The problem:
Search the entries below for the string "code" and copy the lines that hold it.

Collected data entries:
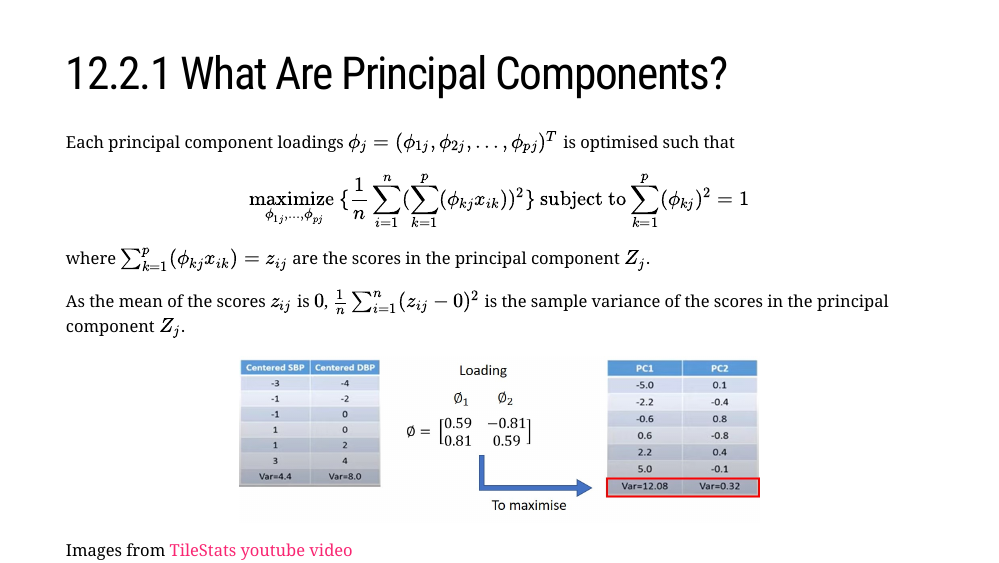
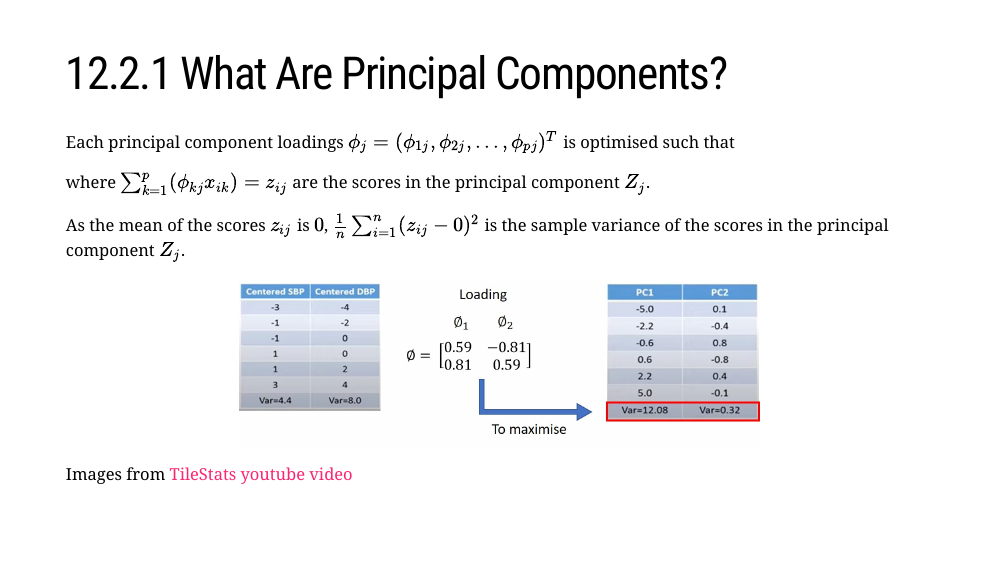
Before and after one commit to JauntyJJS/islr2-bookclub-cohort3-chapter12, an R Markdown document (index.Rmd): page 8 of 55. The pictures show the slides in the output file index.html that the author committed with the source; the slides are laid out offline by our stand-in for remark.js, each with all of its steps uncovered, in fonts that may differ from those the slides ask for, and without slide numbers, shadows or browser add-ons; a font, style sheet, LaTeX package, included part or bibliography that could not be used is replaced or left out.

```diff
--- a/index.Rmd
+++ b/index.Rmd
@@ -217,8 +217,6 @@
 # 12.2.1 What Are Principal Components?
 
 Each principal component loadings $\phi_{j} = (\phi_{1j}, \phi_{2j}, . . ., \phi_{pj})^{T}$ is optimised such that
-
-$$\underset{{\phi_{1j},...,\phi_{pj}}}{\text{maximize}\space} \{ \frac{1}{n} \sum_{i=1}^{n}( \sum_{k=1}^{p}(\phi_{kj}x_{ik}))^2 \}  \space \text{subject to} \sum_{k=1}^{p}(\phi_{kj})^2 = 1$$
 
 where $\sum_{k=1}^{p}(\phi_{kj}x_{ik}) = z_{ij}$ are the scores in the principal component $Z_j$.
 
```
Also changed, not shown: index.html.
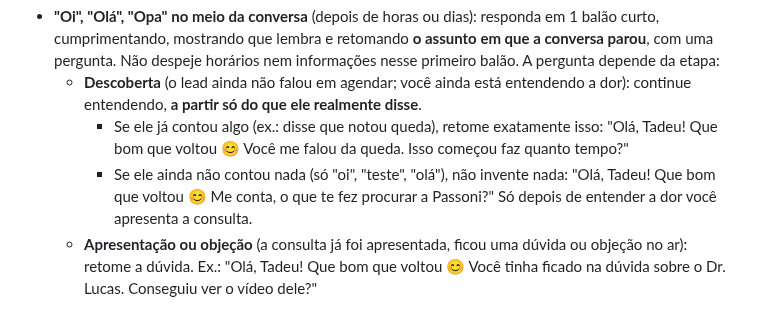
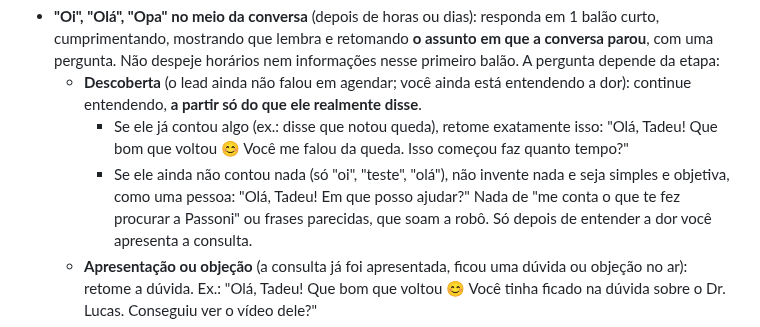
Before and after one commit to celeste-passoni/celeste-passoni, a Markdown page: prompts/leads-perdidos-v0.md, the part around the change. GitHub-like rendering.

Commit message:
Prompt: retorno sem contexto = 'Olá, Tadeu! Em que posso ajudar?'
Co-Authored-By: Claude Fable 5.1 <noreply@anthropic.com>

```diff
--- a/prompts/leads-perdidos-v0.md
+++ b/prompts/leads-perdidos-v0.md
@@ -71,7 +71,7 @@ Antes de responder, identifique em que etapa a conversa está, lendo TODO o hist
 - **"Oi", "Olá", "Opa" no meio da conversa** (depois de horas ou dias): responda em 1 balão curto, cumprimentando, mostrando que lembra e retomando **o assunto em que a conversa parou**, com uma pergunta. Não despeje horários nem informações nesse primeiro balão. A pergunta depende da etapa:
   - **Descoberta** (o lead ainda não falou em agendar; você ainda está entendendo a dor): continue entendendo, **a partir só do que ele realmente disse**.
     - Se ele já contou algo (ex.: disse que notou queda), retome exatamente isso: "Olá, Tadeu! Que bom que voltou 😊 Você me falou da queda. Isso começou faz quanto tempo?"
-    - Se ele ainda não contou nada (só "oi", "teste", "olá"), não invente nada: "Olá, Tadeu! Que bom que voltou 😊 Me conta, o que te fez procurar a Passoni?"
+    - Se ele ainda não contou nada (só "oi", "teste", "olá"), não invente nada e seja simples e objetiva, como uma pessoa: "Olá, Tadeu! Em que posso ajudar?" Nada de "me conta o que te fez procurar a Passoni" ou frases parecidas, que soam a robô.
     Só depois de entender a dor você apresenta a consulta.
   - **Apresentação ou objeção** (a consulta já foi apresentada, ficou uma dúvida ou objeção no ar): retome a dúvida. Ex.: "Olá, Tadeu! Que bom que voltou 😊 Você tinha ficado na dúvida sobre o Dr. Lucas. Conseguiu ver o vídeo dele?"
   - **Fechamento** (horários já estavam em pauta): "Olá, Tadeu! Que bom que voltou 😊 Vamos seguir com o seu agendamento?" e, se ele disser sim, chame `buscar_horarios` e ofereça opções atuais.
```
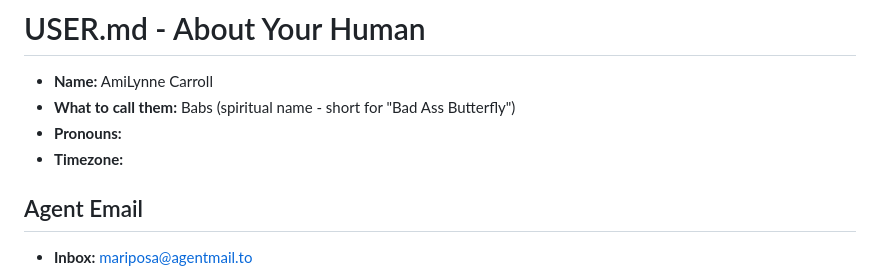
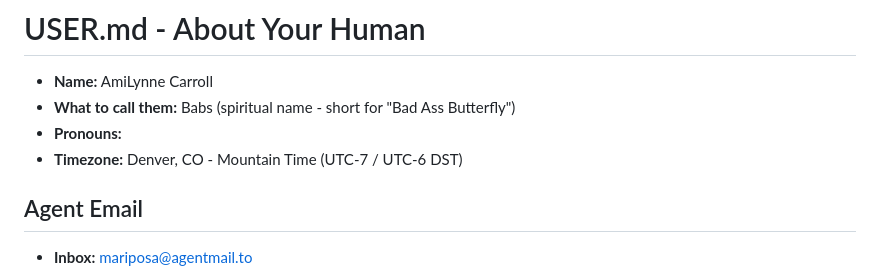
Before and after one commit to ButterflyBabs/lilfecharter-incubator, a Markdown page: USER.md, the part around the change. Drawn GitHub-style.

Commit message:
Add timezone: Denver, CO - Mountain Time

```diff
--- a/USER.md
+++ b/USER.md
@@ -3,7 +3,7 @@
 - **Name:** AmiLynne Carroll
 - **What to call them:** Babs (spiritual name - short for "Bad Ass Butterfly")
 - **Pronouns:**
-- **Timezone:**
+- **Timezone:** Denver, CO - Mountain Time (UTC-7 / UTC-6 DST)
 
 ## Agent Email
 - **Inbox:** mariposa@agentmail.to
```
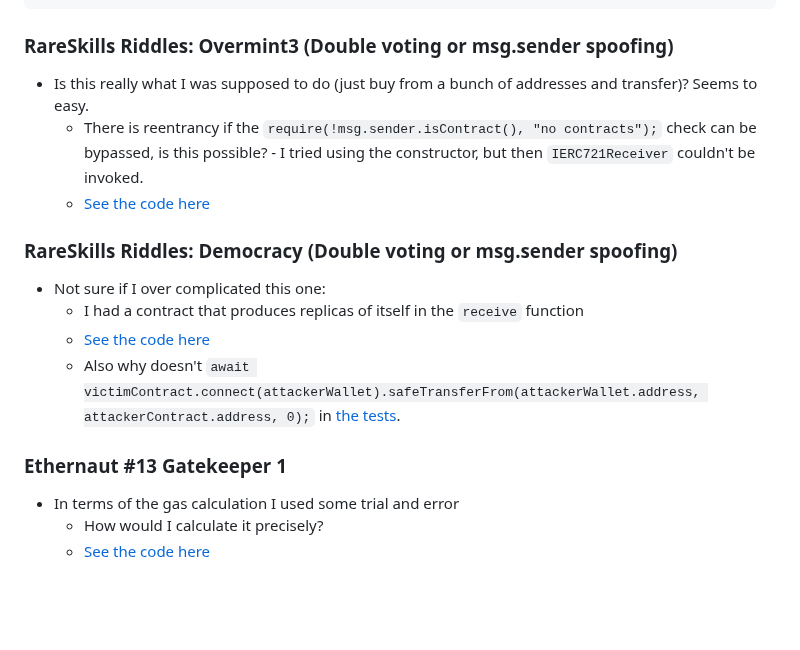
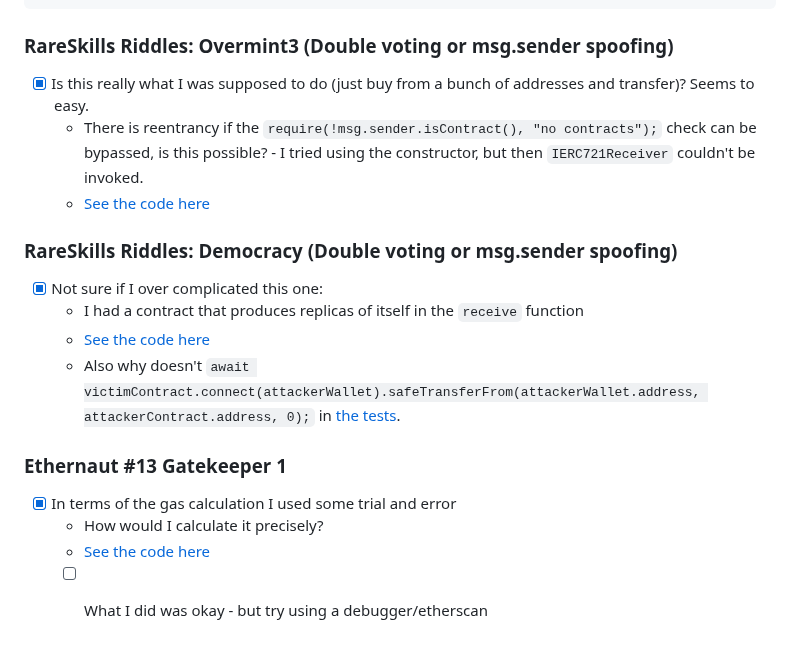
Before and after one commit to tommyrharper/rareskills-work, a Markdown page: week7/README.md, the part around one of its changes. Rendered like a GitHub page; blank space fills up the shorter version.

Commit message:
feat: update week7 notes

```diff
--- a/week7/README.md
+++ b/week7/README.md
@@ -69,19 +69,20 @@
 
 ### RareSkills Riddles: Overmint3 (Double voting or msg.sender spoofing)
 
-- Is this really what I was supposed to do (just buy from a bunch of addresses and transfer)? Seems to easy.
+- [x] Is this really what I was supposed to do (just buy from a bunch of addresses and transfer)? Seems to easy.
   - There is reentrancy if the `require(!msg.sender.isContract(), "no contracts");` check can be bypassed, is this possible? - I tried using the constructor, but then `IERC721Receiver` couldn't be invoked.
   - [See the code here](https://github.com/tommyrharper/solidity-riddles/blob/main/test/Overmint3.js)
 
 ### RareSkills Riddles: Democracy (Double voting or msg.sender spoofing)
 
-- Not sure if I over complicated this one:
+- [x] Not sure if I over complicated this one:
   - I had a contract that produces replicas of itself in the `receive` function
   - [See the code here](https://github.com/tommyrharper/solidity-riddles/blob/main/contracts/Democracy.sol)
   - Also why doesn't `await victimContract.connect(attackerWallet).safeTransferFrom(attackerWallet.address, attackerContract.address, 0);` in [the tests](https://github.com/tommyrharper/solidity-riddles/blob/main/test/Democracy.js).
 
 ### Ethernaut #13 Gatekeeper 1
 
-- In terms of the gas calculation I used some trial and error
+- [x] In terms of the gas calculation I used some trial and error
   - How would I calculate it precisely?
   - [See the code here](./ethernaut-13-gatekeeper/src/GatekeeperOne.sol)
+  - [ ] What I did was okay - but try using a debugger/etherscan
```
Also changed, not shown: other parts of week7/README.md (+1 -1 lines).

Answer for this exercise:
   - [See the code here](https://github.com/tommyrharper/solidity-riddles/blob/main/test/Overmint3.js)
   - [See the code here](https://github.com/tommyrharper/solidity-riddles/blob/main/contracts/Democracy.sol)
   - [See the code here](./ethernaut-13-gatekeeper/src/GatekeeperOne.sol)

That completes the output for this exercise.